Venice Is Full Of Stolen Riches

St. Mark's Basilica: Kidnapping, Treasures, & Other Secrets

The Venetians and the collapsing Byzantine Empire fought a string of battles beginning in the 12th century. They were major players in the tragic Fourth Crusade, in which, while purportedly on their way to the Holy Land, crusaders captured Constantinople, the capital of the Byzantine Empire.  The gilded bronze horses that are still on display within St. Mark's Basilica were among the numerous valuables the troops brought home with them. The church was first constructed to contain the missing remains of Saint Mark, which were purportedly brought back from Alexandria in AD 828 by Venetian traders who concealed the bones in layers of rendered pork. After a church burned down in AD 976, the present structure was constructed in the eleventh century.

The Republic Was Surprisingly

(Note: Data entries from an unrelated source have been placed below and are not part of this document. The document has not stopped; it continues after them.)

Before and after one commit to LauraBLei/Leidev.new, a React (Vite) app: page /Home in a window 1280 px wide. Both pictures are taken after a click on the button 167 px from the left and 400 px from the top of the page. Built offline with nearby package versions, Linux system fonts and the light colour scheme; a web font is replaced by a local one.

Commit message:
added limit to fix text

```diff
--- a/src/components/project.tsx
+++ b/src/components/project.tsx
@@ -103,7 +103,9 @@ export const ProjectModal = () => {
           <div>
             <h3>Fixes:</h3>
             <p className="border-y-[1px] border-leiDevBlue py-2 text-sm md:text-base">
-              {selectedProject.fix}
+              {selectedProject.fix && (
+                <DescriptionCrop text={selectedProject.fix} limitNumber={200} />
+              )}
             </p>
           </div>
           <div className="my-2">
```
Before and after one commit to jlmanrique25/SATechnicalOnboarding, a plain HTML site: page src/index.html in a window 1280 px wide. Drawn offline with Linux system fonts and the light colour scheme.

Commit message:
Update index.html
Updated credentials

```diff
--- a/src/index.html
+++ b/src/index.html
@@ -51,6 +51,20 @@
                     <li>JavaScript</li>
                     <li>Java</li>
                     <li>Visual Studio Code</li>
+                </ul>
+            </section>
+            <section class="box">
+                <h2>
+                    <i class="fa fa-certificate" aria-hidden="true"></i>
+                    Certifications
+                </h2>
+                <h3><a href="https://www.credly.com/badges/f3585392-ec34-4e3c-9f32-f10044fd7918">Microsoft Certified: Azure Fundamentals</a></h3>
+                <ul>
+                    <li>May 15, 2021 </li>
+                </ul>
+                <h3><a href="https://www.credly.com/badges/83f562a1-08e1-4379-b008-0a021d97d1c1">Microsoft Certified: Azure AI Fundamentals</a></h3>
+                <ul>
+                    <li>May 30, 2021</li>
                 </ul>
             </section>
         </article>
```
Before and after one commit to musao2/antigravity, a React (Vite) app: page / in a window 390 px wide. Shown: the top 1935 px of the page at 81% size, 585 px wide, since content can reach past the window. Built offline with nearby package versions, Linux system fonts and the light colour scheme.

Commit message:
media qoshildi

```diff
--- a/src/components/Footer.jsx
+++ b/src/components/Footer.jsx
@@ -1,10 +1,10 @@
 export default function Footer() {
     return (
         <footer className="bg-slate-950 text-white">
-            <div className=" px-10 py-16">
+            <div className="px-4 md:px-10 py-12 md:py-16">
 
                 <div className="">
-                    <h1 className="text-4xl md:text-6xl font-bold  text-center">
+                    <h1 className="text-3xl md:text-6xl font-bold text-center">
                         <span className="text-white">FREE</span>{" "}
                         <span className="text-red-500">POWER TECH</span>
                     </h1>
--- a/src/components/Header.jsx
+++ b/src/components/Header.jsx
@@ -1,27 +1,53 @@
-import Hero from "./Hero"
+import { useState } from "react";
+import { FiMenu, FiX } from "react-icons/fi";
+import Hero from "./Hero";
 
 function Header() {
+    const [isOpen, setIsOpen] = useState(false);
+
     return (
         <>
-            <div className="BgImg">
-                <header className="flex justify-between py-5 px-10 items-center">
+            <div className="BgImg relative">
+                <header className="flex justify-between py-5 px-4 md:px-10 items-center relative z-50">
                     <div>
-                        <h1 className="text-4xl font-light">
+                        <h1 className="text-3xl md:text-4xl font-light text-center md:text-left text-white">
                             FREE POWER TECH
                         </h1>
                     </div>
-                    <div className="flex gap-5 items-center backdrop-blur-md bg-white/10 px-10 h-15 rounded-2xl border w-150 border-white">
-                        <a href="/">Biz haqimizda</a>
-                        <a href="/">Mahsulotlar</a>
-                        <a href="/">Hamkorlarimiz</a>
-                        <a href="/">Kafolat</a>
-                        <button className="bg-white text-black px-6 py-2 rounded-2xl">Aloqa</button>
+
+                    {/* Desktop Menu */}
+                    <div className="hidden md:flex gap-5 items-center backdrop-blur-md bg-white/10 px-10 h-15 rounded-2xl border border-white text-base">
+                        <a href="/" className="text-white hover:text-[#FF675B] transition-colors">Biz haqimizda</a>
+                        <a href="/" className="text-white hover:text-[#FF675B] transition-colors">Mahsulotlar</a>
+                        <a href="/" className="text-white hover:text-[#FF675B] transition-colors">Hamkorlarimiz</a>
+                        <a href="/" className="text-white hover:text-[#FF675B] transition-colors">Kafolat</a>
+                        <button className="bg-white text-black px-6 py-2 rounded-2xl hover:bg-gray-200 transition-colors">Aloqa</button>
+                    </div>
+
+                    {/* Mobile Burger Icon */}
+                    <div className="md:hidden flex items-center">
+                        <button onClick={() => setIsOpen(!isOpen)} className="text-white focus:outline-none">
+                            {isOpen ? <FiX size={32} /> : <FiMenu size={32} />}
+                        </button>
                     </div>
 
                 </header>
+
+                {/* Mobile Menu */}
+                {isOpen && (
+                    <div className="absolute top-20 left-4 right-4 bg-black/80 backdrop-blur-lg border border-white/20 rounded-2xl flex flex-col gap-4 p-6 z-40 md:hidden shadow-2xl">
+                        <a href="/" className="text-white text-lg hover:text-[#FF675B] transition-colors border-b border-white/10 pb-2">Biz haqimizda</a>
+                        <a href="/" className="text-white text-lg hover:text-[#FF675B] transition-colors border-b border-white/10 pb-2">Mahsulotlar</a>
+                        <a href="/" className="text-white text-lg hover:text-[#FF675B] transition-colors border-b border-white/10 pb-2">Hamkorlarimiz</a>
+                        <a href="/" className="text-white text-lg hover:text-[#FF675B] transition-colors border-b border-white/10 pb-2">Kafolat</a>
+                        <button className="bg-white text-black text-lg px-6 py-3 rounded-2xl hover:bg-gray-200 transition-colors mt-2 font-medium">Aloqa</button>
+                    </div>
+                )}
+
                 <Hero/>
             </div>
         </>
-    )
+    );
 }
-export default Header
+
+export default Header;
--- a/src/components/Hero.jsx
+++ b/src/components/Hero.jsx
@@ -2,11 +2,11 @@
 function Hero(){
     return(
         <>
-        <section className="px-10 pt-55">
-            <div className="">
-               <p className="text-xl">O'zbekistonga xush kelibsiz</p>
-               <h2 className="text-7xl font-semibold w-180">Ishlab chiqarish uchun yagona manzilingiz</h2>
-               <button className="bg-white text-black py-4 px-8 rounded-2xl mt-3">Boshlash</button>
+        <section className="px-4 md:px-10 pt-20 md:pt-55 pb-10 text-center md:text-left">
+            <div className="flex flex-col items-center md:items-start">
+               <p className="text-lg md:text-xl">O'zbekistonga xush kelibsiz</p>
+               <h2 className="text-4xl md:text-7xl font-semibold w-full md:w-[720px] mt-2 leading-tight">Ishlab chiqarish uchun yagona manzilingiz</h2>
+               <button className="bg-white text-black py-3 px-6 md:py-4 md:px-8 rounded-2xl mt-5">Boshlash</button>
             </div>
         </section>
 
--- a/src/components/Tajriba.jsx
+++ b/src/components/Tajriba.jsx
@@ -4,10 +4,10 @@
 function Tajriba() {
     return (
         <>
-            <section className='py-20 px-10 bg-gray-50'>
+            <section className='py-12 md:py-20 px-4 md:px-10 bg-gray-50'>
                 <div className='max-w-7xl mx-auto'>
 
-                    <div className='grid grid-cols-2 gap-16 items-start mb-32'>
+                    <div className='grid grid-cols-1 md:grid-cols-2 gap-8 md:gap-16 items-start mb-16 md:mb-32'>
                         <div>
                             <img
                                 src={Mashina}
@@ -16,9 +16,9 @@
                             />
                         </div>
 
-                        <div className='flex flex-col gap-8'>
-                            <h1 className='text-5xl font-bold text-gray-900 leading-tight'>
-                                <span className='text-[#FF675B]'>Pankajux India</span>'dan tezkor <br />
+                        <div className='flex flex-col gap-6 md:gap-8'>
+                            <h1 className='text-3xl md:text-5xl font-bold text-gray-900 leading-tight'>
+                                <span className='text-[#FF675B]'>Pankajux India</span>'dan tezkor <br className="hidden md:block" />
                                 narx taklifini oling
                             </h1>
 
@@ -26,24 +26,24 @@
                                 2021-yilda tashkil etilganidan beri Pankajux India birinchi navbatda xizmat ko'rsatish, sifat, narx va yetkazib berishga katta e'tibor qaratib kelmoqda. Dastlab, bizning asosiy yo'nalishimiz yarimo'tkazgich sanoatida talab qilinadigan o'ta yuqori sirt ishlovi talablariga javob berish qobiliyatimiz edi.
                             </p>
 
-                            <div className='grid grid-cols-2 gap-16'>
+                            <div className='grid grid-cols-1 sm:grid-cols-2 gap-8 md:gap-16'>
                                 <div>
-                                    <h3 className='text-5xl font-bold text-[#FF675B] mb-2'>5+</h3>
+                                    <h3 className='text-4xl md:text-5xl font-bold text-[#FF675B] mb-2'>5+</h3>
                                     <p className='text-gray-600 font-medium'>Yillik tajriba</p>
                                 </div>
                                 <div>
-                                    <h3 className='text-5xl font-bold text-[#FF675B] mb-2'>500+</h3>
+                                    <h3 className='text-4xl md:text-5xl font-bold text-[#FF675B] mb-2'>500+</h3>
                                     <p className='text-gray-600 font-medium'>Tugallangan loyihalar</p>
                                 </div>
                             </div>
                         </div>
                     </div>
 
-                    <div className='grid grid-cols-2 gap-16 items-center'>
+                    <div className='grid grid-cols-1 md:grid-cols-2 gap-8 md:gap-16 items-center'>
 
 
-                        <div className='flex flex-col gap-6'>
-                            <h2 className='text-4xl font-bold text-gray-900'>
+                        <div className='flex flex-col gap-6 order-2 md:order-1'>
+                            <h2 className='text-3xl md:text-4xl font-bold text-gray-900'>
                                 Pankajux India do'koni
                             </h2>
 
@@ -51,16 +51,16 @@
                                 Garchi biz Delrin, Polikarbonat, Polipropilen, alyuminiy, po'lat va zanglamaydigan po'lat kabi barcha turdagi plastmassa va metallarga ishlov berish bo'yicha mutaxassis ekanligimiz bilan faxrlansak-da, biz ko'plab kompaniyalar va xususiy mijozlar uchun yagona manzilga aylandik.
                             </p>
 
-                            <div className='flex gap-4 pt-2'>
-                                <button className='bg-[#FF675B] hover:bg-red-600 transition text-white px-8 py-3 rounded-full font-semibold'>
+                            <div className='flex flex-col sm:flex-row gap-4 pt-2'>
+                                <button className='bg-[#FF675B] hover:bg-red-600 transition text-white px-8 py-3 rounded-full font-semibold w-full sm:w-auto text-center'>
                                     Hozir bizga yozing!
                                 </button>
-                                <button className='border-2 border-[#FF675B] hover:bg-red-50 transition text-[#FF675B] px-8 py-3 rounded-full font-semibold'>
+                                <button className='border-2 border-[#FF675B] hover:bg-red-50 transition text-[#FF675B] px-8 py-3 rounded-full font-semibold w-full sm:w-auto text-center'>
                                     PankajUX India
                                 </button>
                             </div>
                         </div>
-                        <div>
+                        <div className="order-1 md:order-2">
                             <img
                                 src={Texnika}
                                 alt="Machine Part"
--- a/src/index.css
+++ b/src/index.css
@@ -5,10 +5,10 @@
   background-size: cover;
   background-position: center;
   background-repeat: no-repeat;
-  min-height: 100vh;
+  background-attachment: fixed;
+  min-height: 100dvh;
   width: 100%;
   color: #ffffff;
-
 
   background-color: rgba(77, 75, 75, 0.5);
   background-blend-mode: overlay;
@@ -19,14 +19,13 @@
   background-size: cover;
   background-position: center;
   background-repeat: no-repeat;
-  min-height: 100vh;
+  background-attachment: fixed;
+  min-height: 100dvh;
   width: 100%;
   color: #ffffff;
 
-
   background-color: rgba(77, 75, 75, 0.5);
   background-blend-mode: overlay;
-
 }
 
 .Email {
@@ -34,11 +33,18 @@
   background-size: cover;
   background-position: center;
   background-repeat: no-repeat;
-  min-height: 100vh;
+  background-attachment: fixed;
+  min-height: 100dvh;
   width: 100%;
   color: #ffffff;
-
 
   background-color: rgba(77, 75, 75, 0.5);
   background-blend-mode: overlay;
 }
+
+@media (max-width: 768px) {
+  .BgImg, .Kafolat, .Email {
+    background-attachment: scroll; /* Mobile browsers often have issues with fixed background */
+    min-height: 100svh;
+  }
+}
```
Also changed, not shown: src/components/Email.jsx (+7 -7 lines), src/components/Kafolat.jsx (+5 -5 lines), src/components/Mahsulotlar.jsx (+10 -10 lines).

Venice was one of the richest cities in Europe, if not the entire globe, during the height of its supremacy between the 13th and the 15th centuries. Venice established a robust republican political system, a sizable navy, and even a highest court known as the Quarantia, or Council of Forty, during this period. The senate was established in 1229, and the infamous Council of Ten—a dark, reclusive organization with broad, punishing authority—was established in 1310. These affluent years had a major influence on how Venice became the beloved city it is today.